WHAT YOU WILL DO.
Search the records below for "text"; copy each line that has it.

________

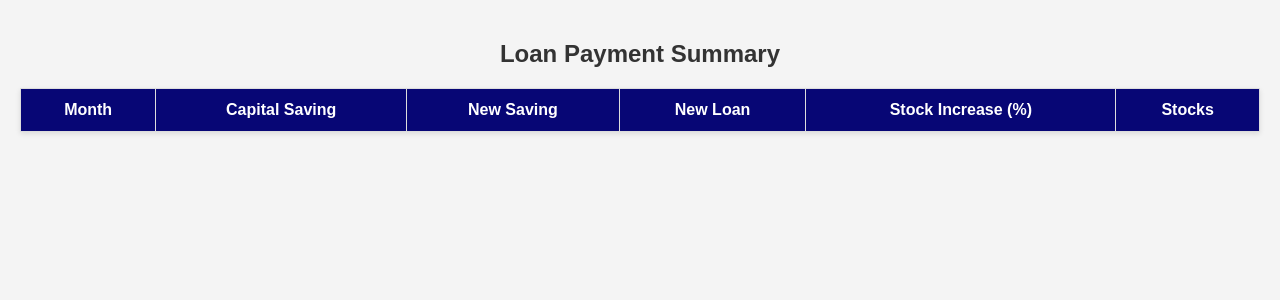
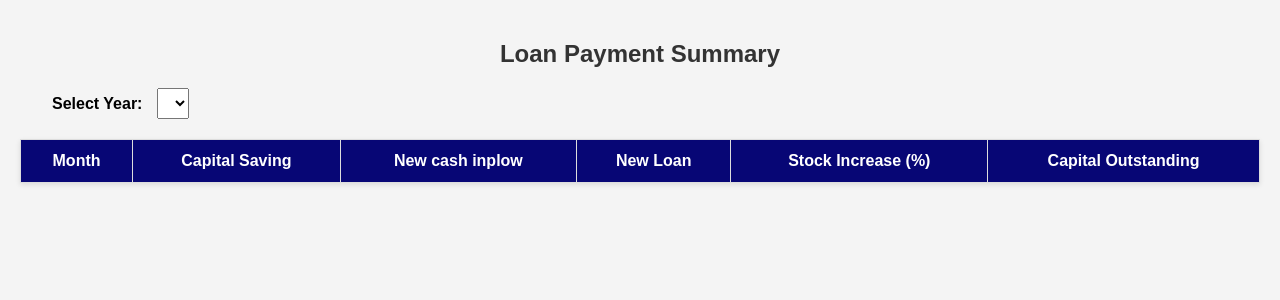
Before and after one commit to wathsaladmpgj/interest-money-site, a PHP site: page /loan_payment_summary.php in a window 1280 px wide. Shown: the top 300 px of the page. Run offline with PHP 8.4, Linux system fonts and the light colour scheme; tables that the repository leaves empty or names only in its code hold one stand-in row (values such as "Sample post"); lists and menus that the app fills with data are empty.

Commit message:
add select year button

```diff
--- a/loan_payment_summary.php
+++ b/loan_payment_summary.php
@@ -12,6 +12,13 @@ $conn = new mysqli($host, $username, $password, $database);
 if ($conn->connect_error) {
     die("Connection failed: " . $conn->connect_error);
 }
+
+// Fetch available years from the database
+$year_query = "SELECT DISTINCT YEAR(STR_TO_DATE(CONCAT(month, ' 01'), '%Y/%M %d')) AS year FROM monthly_details ORDER BY year DESC";
+$year_result = $conn->query($year_query);
+
+// Get the selected year from the dropdown or default to the current year
+$selected_year = isset($_GET['year']) ? intval($_GET['year']) : date('Y');
 
 // Query to select each month, the previous month's capital_received, and the sum of amounts for the month
 $sql = "SELECT
@@ -29,14 +36,16 @@ LEFT JOIN
     monthly_details AS prev
 ON
     DATE_FORMAT(STR_TO_DATE(CONCAT(curr.month, ' 01'), '%Y/%M %d') - INTERVAL 1 MONTH, '%Y/%M') = prev.month
+WHERE
+    YEAR(STR_TO_DATE(CONCAT(curr.month, ' 01'), '%Y/%M %d')) = ?
 ORDER BY
     STR_TO_DATE(CONCAT(curr.month, ' 01'), '%Y/%M %d') ASC";
 
-// Execute the query
-$result = $conn->query($sql);
-if (!$result) {
-    die("Error in query: " . $conn->error);
-}
+// Prepare the statement for year filtering
+$stmt = $conn->prepare($sql);
+$stmt->bind_param("i", $selected_year);
+$stmt->execute();
+$result = $stmt->get_result();
 
 // Initialize the total stocks variable and previous stock variable
 $total_stocks = 0;
@@ -60,21 +69,36 @@ $updated_date = DateTime::createFromFormat('Y/m', trim($updated_month));
     <meta name="viewport" content="width=device-width, initial-scale=1.0">
     <title>Loan Payment Summary</title>
     <!-- Link to internal CSS styling -->
-     <link rel="stylesheet" href="./css/month_summary.css">
+    <link rel="stylesheet" href="./css/month_summary.css">
 </head>
 <body>
 
 <h2>Loan Payment Summary</h2>
+
+<!-- Year Selection Form -->
+<form method="GET" action="">
+    <label for="year">Select Year:</label>
+    <select name="year" id="year" onchange="this.form.submit()">
+        <?php
+        if ($year_result->num_rows > 0) {
+            while ($year_row = $year_result->fetch_assoc()) {
+                $year = $year_row['year'];
+                echo "<option value='$year'" . ($selected_year == $year ? " selected" : "") . ">$year</option>";
+            }
+        }
+        ?>
+    </select>
+</form>
 
 <div class="table-container">
     <table>
         <tr>
             <th>Month</th>
             <th>Capital Saving</th>
-            <th>New Saving</th>
+            <th>New cash inplow</th>
             <th>New Loan</th>
             <th>Stock Increase (%)</th>
-            <th>Stocks</th>
+            <th>Capital Outstanding</th>
         </tr>
 
         <?php
@@ -121,7 +145,7 @@ $updated_date = DateTime::createFromFormat('Y/m', trim($updated_month));
             </tr>
             <?php
             // Insert or update data into the monthly_savings table
-            $stmt = $conn->prepare("INSERT INTO monthly_savings (month, capital_saving, new_saving, new_loan, stock_increase_percentage, total_stocks, monthly_details_id)
+            $stmt_insert = $conn->prepare("INSERT INTO monthly_savings (month, capital_saving, new_saving, new_loan, stock_increase_percentage, total_stocks, monthly_details_id)
                                     VALUES (?, ?, ?, ?, ?, ?, ?)
                                     ON DUPLICATE KEY UPDATE
                                     capital_saving = VALUES(capital_saving),
@@ -129,9 +153,9 @@ $updated_date = DateTime::createFromFormat('Y/m', trim($updated_month));
                                     new_loan = VALUES(new_loan),
                                     stock_increase_percentage = VALUES(stock_increase_percentage),
                                     total_stocks = VALUES(total_stocks)");
-            $stmt->bind_param("ssssdds", $row['current_month'], $capital_saving, $new_saving, $new_loan, $stock_increes, $total_stocks, $row['monthly_details_id']);
-            $stmt->execute();
-            $stmt->close();
+            $stmt_insert->bind_param("ssssdds", $row['current_month'], $capital_saving, $new_saving, $new_loan, $stock_increes, $total_stocks, $row['monthly_details_id']);
+            $stmt_insert->execute();
+            $stmt_insert->close();
 
             // Update previous_stock for the next iteration
             $previous_stock = $total_stocks;
@@ -144,6 +168,7 @@ $updated_date = DateTime::createFromFormat('Y/m', trim($updated_month));
 </html>
 
 <?php
-// Close the database connection
+// Close the statement and database connection
+$stmt->close();
 $conn->close();
 ?>
```
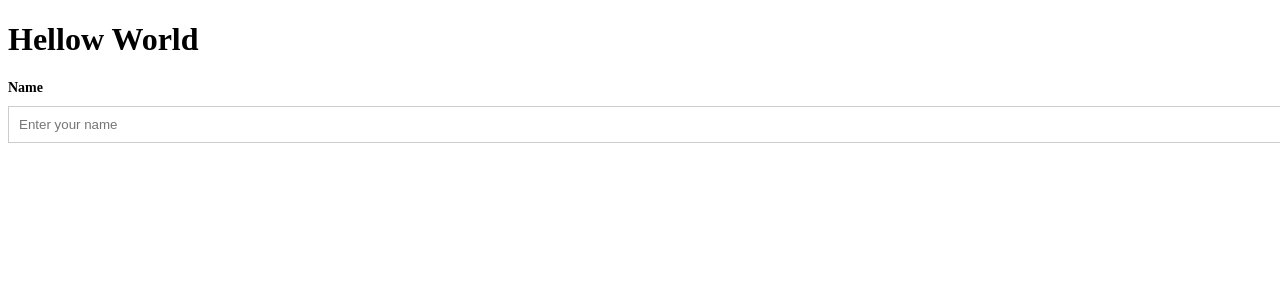
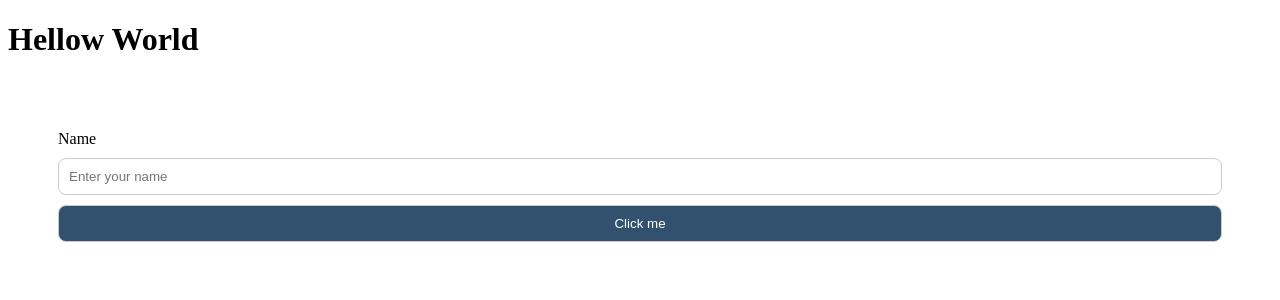
Before and after one commit to RDayalMunda/vue3-ui-library, a Vue app: page / in a window 1280 px wide. Shown: the top 300 px of the page. Built offline with nearby package versions, Linux system fonts and the light colour scheme.

Commit message:
button and input added

```diff
--- a/src/App.vue
+++ b/src/App.vue
@@ -1,13 +1,20 @@
 <template>
   <div>
     <h1>Hellow World</h1>
-    <RdmInput v-model="name" label="Name" placeholder="Enter your name" />
+    <div style="display: flex; flex-direction: column; gap: 10px; padding: 50px">
+      <RdmInput v-model="name" label="Name" placeholder="Enter your name" />
+      <RdmButton text="Click me" :clickHandler="handleClick" />
+    </div>
   </div>
 </template>
 
 <script setup>
 import RdmInput from './components/RdmInput.vue'
+import RdmButton from './components/RdmButton.vue'
 import { ref } from 'vue'
 
 const name = ref('')
+function handleClick() {
+  console.log('clicked', name.value)
+}
 </script>
--- a/src/assets/main.css
+++ b/src/assets/main.css
@@ -5,12 +5,35 @@
 }
 
 .rdm-input-container > .rdm-input-label {
-  font-size: 14px;
-  font-weight: 600;
+  color: #000000;
 }
 
 .rdm-input-container > .rdm-input {
-  width: 100%;
   padding: 10px;
   border: 1px solid #ccc;
+  border-radius: 8px;
 }
+
+.rdm-button {
+  gap: 10px;
+  padding: 10px;
+  background-color: #32516e;
+  border: 1px solid #ccc;
+  border-radius: 8px;
+  cursor: pointer;
+  transition: all 0.2s ease-in-out;
+}
+
+.rdm-button-text {
+  color: #fff;
+}
+.rdm-button:disabled {
+  opacity: 0.7;
+  cursor: not-allowed;
+}
+.rdm-button:not(disabled):hover:active {
+  transform: scale(0.98);
+}
+.rdm-button:not(disabled):hover {
+  box-shadow: 0px -2px 13px 0px rgba(0, 0, 0, 0.5);
+}
--- a/src/components/RdmButton.vue
+++ b/src/components/RdmButton.vue
@@ -0,0 +1,29 @@
+<template>
+  <button class="rdm-button" :disabled="disabled" @click="handleClick">
+    <span class="rdm-button-text" v-if="text">{{ text }}</span>
+    <slot v-else />
+  </button>
+</template>
+
+<script setup>
+const props = defineProps({
+  text: {
+    type: String,
+    default: '',
+  },
+  disabled: {
+    type: Boolean,
+    default: false,
+  },
+  clickHandler: {
+    type: Function,
+    default: () => {},
+  },
+})
+
+const handleClick = () => {
+  if (typeof props.clickHandler === 'function' && !props.disabled) {
+    props.clickHandler()
+  }
+}
+</script>
--- a/src/components/RdmInput.vue
+++ b/src/components/RdmInput.vue
@@ -1,7 +1,8 @@
 <template>
   <div class="rdm-input-container">
-    <label class="rdm-input-label">{{ label }}</label>
+    <label class="rdm-input-label" :for="inputId">{{ label }}</label>
     <input
+      :id="inputId"
       class="rdm-input"
       :type="type"
       :placeholder="placeholder"
@@ -13,7 +14,13 @@
 </template>
 
 <script setup>
+import { computed, useId } from 'vue'
+
 const props = defineProps({
+  id: {
+    type: String,
+    default: '',
+  },
   label: {
     type: String,
     default: '',
@@ -36,6 +43,12 @@ const props = defineProps({
   },
 })
 
+const emit = defineEmits(['update:modelValue'])
+
+const uniqueId = useId()
+
+const inputId = computed(() => props.id || uniqueId)
+
 function updateValue(event) {
   emit('update:modelValue', event.target.value)
 }
```
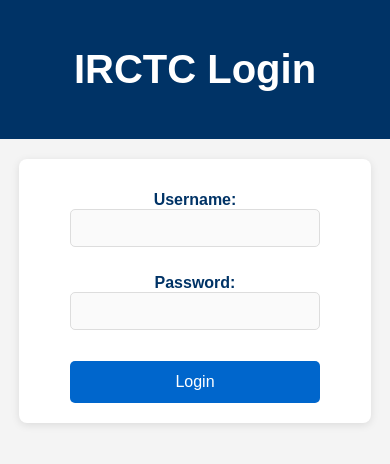
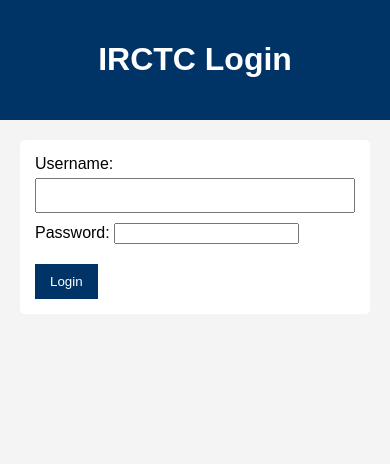
Before and after one commit to manvi0107/irctc-clone, a plain HTML site: page login.html in a window 390 px wide. Drawn offline with Linux system fonts and the light colour scheme.

Commit message:
Update styles.css

```diff
--- a/styles.css
+++ b/styles.css
@@ -1,114 +1,67 @@
+/* styles.css */
+
 body {
-    font-family: 'Arial', sans-serif;
+  font-family: Arial, sans-serif;
   margin: 0;
   padding: 0;
-    background: #f4f4f4;
+  background-color: #f4f4f4;
 }
 
 header {
   background-color: #003366;
-    color: white;
+  color: #fff;
   padding: 20px;
   text-align: center;
-    font-size: 24px;
+}
+
+main {
+  padding: 20px;
 }
 
 form {
-    padding: 20px;
-    text-align: center;
-    margin: 20px auto;
-    background-color: white;
-    border-radius: 8px;
-    box-shadow: 0 2px 8px rgba(0, 0, 0, 0.1);
-    width: 80%;
-    max-width: 600px;
+  background-color: #fff;
+  padding: 15px;
+  margin-bottom: 20px;
+  border-radius: 5px;
 }
 
 form label {
   display: block;
-    margin: 12px 0 6px;
-    color: #003366;
-    font-weight: bold;
+  margin-bottom: 10px;
 }
 
-form input {
-    padding: 10px;
-    width: 250px;
-    border: 1px solid #ddd;
-    border-radius: 5px;
-    font-size: 14px;
-    margin-bottom: 15px;
+form input[type="text"],
+form input[type="number"] {
+  width: 100%;
+  padding: 8px;
+  margin-top: 5px;
   box-sizing: border-box;
-    background-color: #fafafa;
 }
 
-form input:focus {
-    border-color: #0066cc;
-    outline: none;
-    background-color: #ffffff;
+form button {
+  margin-top: 10px;
+  padding: 10px 15px;
+  background-color: #003366;
+  color: #fff;
+  border: none;
+  cursor: pointer;
 }
 
-button {
-    padding: 12px 20px;
-    background-color: #0066cc;
-    color: white;
-    border: none;
-    border-radius: 5px;
-    font-size: 16px;
-    cursor: pointer;
-    width: 260px;
-    margin-top: 10px;
+form button:hover {
+  background-color: #0059b3;
 }
 
-button:hover {
-    background-color: #005bb5;
+#searchResults {
+  background-color: #fff;
+  padding: 15px;
+  border-radius: 5px;
 }
 
-#results, #predictionResult {
-    margin: 20px auto;
-    width: 80%;
-    max-width: 600px;
-    background: white;
-    padding: 20px;
-    box-shadow: 0 0 8px rgba(0, 0, 0, 0.1);
-    border-radius: 8px;
-    font-size: 14px;
-    text-align: center;
+.train-item {
+  border-bottom: 1px solid #ccc;
+  padding: 10px 0;
 }
 
-#results h3,
-#predictionResult strong {
-    color: #003366;
-    font-size: 18px;
+.train-item:last-child {
+  border-bottom: none;
 }
-
-#results p {
-    color: #555;
-    margin: 8px 0;
-}
-
-/* Headings in main sections */
-main h2 {
-    text-align: center;
-    color: #003366;
-    margin-top: 30px;
-}
-
-/* Responsive design */
-@media (max-width: 768px) {
-    header {
-        font-size: 20px;
-    }
-
-    form input {
-        width: 80%;
-    }
-
-    button {
-        width: 80%;
-    }
-
-    #results, #predictionResult {
-        width: 90%;
-    }
-}
```
Lines whose indentation alone changed are shown as unchanged.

________

RESPONSE BELOW.
+      <RdmButton text="Click me" :clickHandler="handleClick" />
+.rdm-button-text {
+    <span class="rdm-button-text" v-if="text">{{ text }}</span>
+  text: {
   text-align: center;
-    text-align: center;
+form input[type="text"],
-    text-align: center;
-    text-align: center;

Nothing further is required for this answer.